Abuse survivor Lynette Leota empowering women to speak up
By Anauli Karima Fai’ai
Tongan entrepreneur Lynette Leota is passionate about helping women through the tough times and reinventing themselves.
“One of the key things as Pasifika people is we can’t let other people create our narrative, we can’t let media create our narrative; we decide what it is,” she says.
She’s based in Blenheim at the top of the South Island, home to a small but thriving pacific community.
“The pace is definitely different.

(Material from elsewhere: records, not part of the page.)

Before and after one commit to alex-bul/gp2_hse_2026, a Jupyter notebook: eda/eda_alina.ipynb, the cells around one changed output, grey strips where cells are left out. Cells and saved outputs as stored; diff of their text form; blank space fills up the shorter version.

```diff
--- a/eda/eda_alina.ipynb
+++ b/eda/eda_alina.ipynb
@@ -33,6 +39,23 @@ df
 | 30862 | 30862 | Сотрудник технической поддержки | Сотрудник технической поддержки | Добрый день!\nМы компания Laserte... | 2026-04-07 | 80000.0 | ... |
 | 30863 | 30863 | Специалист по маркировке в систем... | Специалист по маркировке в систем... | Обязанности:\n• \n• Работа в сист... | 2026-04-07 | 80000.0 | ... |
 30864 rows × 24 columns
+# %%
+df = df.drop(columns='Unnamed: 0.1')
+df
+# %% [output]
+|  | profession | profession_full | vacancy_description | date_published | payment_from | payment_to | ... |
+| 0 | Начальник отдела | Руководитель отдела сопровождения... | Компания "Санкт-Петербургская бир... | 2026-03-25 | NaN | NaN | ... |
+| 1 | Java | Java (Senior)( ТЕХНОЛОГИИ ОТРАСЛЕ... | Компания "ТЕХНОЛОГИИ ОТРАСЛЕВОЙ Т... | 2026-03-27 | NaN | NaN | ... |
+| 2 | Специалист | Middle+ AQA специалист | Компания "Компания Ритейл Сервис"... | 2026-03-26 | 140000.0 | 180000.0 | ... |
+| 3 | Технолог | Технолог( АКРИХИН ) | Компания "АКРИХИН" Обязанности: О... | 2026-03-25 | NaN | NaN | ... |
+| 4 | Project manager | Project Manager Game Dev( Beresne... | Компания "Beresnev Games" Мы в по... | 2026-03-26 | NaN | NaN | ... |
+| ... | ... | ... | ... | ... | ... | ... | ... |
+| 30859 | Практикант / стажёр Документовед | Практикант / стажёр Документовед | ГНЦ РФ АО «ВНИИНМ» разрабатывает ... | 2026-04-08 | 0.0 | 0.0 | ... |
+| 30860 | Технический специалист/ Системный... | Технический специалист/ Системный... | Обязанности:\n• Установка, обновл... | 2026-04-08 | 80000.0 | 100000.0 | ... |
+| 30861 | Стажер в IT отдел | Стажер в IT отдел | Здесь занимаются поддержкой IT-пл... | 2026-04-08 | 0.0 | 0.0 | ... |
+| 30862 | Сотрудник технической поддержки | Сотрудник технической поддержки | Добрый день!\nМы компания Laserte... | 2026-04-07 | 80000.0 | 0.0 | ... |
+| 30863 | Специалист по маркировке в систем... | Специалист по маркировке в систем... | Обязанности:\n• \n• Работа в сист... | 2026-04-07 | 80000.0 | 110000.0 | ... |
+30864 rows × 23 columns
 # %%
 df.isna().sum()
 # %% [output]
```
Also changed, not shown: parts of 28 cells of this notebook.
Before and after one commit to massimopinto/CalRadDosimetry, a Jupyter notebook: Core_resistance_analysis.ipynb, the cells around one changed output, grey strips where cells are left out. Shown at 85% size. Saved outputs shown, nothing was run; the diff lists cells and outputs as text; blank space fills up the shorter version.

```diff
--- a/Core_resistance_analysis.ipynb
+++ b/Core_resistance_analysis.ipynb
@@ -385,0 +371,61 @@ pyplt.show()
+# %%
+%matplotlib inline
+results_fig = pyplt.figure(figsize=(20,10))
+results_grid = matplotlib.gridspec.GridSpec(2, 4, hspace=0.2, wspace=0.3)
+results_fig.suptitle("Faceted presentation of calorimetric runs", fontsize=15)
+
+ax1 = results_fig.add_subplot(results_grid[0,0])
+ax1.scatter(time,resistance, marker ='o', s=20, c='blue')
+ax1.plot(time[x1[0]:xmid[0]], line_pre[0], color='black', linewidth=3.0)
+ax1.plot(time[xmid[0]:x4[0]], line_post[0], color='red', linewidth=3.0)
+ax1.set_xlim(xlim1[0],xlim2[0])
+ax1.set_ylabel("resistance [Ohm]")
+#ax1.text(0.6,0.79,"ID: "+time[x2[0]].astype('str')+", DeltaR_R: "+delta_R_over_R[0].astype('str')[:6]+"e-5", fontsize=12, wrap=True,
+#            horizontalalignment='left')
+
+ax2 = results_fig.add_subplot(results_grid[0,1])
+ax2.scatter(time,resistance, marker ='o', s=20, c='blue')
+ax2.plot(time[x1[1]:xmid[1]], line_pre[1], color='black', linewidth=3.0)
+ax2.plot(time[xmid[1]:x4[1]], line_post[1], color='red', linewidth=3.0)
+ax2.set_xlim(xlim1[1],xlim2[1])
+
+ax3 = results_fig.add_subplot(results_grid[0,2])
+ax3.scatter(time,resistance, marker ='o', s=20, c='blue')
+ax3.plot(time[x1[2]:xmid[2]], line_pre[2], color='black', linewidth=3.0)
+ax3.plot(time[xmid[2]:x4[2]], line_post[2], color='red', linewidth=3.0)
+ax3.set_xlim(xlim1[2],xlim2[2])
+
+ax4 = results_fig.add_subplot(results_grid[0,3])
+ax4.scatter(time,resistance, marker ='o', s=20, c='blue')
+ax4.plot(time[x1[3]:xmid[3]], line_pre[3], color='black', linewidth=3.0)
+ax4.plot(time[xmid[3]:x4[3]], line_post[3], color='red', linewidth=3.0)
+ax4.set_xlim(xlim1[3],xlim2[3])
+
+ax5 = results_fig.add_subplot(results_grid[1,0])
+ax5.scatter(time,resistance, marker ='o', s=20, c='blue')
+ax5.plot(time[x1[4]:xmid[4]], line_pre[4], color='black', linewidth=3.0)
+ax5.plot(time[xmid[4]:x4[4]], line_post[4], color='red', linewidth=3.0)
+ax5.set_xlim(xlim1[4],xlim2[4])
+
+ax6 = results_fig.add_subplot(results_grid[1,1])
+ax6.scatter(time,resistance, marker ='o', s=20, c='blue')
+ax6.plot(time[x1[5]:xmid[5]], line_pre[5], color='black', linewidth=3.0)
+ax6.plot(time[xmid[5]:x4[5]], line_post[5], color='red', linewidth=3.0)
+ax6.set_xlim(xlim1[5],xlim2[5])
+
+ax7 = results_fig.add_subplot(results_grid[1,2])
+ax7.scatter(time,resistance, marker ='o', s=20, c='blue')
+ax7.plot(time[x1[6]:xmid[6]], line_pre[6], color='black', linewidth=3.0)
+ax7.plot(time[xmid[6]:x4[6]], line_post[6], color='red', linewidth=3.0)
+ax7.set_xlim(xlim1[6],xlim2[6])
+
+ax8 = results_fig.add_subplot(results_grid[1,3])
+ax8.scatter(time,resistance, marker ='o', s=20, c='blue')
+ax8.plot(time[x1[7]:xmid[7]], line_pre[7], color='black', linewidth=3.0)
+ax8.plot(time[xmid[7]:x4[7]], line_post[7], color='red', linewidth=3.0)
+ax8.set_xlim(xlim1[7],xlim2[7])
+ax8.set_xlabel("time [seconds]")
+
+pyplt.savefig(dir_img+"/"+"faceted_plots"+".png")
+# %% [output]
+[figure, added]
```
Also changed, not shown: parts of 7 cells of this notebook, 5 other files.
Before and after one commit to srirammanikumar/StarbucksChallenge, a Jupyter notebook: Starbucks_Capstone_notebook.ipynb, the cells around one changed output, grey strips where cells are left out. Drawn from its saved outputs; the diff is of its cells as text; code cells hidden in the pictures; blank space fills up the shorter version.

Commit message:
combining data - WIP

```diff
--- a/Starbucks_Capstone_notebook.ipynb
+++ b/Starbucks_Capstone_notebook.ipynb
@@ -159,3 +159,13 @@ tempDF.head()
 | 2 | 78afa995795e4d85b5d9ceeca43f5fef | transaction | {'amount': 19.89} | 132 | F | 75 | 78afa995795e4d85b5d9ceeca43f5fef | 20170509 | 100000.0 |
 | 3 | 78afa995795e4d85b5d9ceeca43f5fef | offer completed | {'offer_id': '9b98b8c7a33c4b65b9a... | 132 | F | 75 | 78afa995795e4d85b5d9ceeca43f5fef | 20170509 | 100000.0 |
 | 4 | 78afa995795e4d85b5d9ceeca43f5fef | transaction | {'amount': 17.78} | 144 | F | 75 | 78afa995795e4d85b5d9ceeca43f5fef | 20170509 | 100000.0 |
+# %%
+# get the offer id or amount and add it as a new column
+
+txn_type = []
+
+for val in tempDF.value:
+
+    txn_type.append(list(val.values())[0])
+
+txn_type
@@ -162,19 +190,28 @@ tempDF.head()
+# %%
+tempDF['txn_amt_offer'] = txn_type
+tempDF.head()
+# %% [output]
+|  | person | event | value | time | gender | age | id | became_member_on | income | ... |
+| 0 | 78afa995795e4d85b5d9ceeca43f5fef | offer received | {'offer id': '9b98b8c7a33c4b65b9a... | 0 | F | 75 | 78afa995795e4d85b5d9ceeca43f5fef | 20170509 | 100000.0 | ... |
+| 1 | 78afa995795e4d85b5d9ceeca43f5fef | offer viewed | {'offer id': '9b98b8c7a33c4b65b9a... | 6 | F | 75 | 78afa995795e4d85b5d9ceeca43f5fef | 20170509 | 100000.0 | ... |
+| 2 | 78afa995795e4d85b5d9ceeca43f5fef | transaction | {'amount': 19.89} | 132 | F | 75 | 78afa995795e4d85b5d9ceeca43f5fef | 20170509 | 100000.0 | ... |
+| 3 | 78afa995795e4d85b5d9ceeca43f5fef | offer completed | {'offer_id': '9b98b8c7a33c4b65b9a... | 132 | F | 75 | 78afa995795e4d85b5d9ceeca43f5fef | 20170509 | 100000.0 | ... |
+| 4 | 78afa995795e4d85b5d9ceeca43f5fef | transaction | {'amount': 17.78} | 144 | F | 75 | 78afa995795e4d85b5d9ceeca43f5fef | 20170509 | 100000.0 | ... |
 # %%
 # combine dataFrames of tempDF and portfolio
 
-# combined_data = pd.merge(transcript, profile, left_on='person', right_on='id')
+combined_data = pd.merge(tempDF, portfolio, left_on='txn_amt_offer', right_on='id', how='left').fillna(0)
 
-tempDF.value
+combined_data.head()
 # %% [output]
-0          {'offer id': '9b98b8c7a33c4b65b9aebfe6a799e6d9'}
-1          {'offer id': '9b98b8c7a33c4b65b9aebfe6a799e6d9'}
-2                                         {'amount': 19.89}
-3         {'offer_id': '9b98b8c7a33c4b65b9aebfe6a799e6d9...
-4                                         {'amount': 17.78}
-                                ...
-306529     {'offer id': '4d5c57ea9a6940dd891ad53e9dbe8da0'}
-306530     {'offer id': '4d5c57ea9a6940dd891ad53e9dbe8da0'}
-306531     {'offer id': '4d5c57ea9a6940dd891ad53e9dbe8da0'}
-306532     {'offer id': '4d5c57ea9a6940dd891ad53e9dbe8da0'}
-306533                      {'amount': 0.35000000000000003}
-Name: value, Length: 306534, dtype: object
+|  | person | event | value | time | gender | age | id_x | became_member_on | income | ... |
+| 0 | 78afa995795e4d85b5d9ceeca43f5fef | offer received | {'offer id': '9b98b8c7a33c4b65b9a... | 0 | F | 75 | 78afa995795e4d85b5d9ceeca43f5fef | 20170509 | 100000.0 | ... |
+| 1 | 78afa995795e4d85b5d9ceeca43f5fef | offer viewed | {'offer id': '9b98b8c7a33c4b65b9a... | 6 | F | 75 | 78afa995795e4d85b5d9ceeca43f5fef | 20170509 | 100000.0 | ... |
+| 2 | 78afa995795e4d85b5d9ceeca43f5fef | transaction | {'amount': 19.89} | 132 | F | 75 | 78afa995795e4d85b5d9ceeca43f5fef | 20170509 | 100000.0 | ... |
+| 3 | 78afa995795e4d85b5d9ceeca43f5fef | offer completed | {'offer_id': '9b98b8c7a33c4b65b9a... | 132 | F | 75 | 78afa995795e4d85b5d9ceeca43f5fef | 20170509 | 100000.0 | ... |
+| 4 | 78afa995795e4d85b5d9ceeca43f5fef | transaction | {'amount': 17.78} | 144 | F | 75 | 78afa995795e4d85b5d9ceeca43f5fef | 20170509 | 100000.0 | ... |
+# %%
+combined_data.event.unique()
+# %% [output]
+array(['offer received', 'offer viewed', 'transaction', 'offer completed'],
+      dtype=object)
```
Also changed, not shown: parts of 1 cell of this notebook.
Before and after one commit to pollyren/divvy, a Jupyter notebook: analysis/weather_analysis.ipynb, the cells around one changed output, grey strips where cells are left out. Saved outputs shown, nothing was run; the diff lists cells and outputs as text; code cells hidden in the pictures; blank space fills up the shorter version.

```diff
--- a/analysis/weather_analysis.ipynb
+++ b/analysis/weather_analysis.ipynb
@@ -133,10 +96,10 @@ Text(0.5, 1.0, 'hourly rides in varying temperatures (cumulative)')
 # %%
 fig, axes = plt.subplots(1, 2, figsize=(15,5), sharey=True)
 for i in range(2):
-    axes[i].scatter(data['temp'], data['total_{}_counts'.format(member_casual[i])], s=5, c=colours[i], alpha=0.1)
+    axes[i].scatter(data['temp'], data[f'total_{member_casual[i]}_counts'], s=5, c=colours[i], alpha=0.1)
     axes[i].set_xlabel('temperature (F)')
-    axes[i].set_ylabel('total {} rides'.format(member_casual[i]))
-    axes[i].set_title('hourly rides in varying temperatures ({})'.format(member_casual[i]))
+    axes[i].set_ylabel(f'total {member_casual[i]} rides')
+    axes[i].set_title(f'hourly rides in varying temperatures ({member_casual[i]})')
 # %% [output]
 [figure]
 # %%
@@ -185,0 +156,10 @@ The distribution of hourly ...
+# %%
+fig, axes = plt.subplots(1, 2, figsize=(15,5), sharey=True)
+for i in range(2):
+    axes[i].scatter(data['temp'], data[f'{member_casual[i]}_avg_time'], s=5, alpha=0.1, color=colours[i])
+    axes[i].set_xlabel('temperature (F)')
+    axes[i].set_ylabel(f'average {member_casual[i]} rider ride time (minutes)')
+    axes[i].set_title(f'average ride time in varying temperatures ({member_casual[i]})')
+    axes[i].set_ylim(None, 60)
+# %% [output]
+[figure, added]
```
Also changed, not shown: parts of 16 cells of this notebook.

I came from Auckland, so it was very fast paced.”
“It was an awesome opportunity to reinvent ourselves.”
Upon moving there with her family in 2016, she launched a business called Limitless Lioness as a way to connect with and empower women.
“It’s a way of reaching women in new and innovative ways.”
“I understand what it’s like to feel disoriented, to feel not good enough, to feel worthless, and so I had to journey to overcome a lot of those things.”
Many of their experiences are relatable, having overcome her own personal demons.
“I struggled with childhood trauma from sexual abuse, and I struggled with addiction and things growing up.”
“I was in hospital twice from suicide attempts… and that came from not dealing with the sexual abuse and not having the tools to deal with it.”
It was her Christian faith that changed things for the better, and today she also serves her Marlborough community as a pastor with her husband, Afi. It’s allowed her to talk openly.
“I believe if we don’t break the code of silence, how are we gonna break this, how are we gonna break the generational cycles that are happening?”
She’s now encouraging other women to be comfortable with themselves.
“One of the main things I find, especially with women, is value – not believing themselves, not believing in who they are and what they bring to this world.”
“So I like to think of my business as the ultimate hype girl.”
Saolelagi Va’aelua started one-on-one sessions with Lynette since moving to Blenheim from Auckland six months ago.
“A lot of the lessons are from how I actually view and see myself, so a lot of the things I see are like, ‘Man, I can’t really plan a future if i’m still dealing with my own grievances’, and a lot of that stuff has to come from me first before I can give solid advice to those around me,” she says.
Lynette’s quest to help others find their self-confidence is also reinforced by her most recent venture called Lipstick Lioness, which encourages women through makeup and skincare.
“The thing I think I love about this makeup business is that I’m able to do it from anywhere, like I do it when I pick up the kids from school, just before they come out of the gates; I’m able to do a quick tutorial to share with the women and motivate them from my car.”
Lynette says it’s just the start of more good things to come.
“I wanna develop courses and programmes; I would like to create job opportunities – I’d love to have a pride of lionesses who do what I do and employ them to do it.”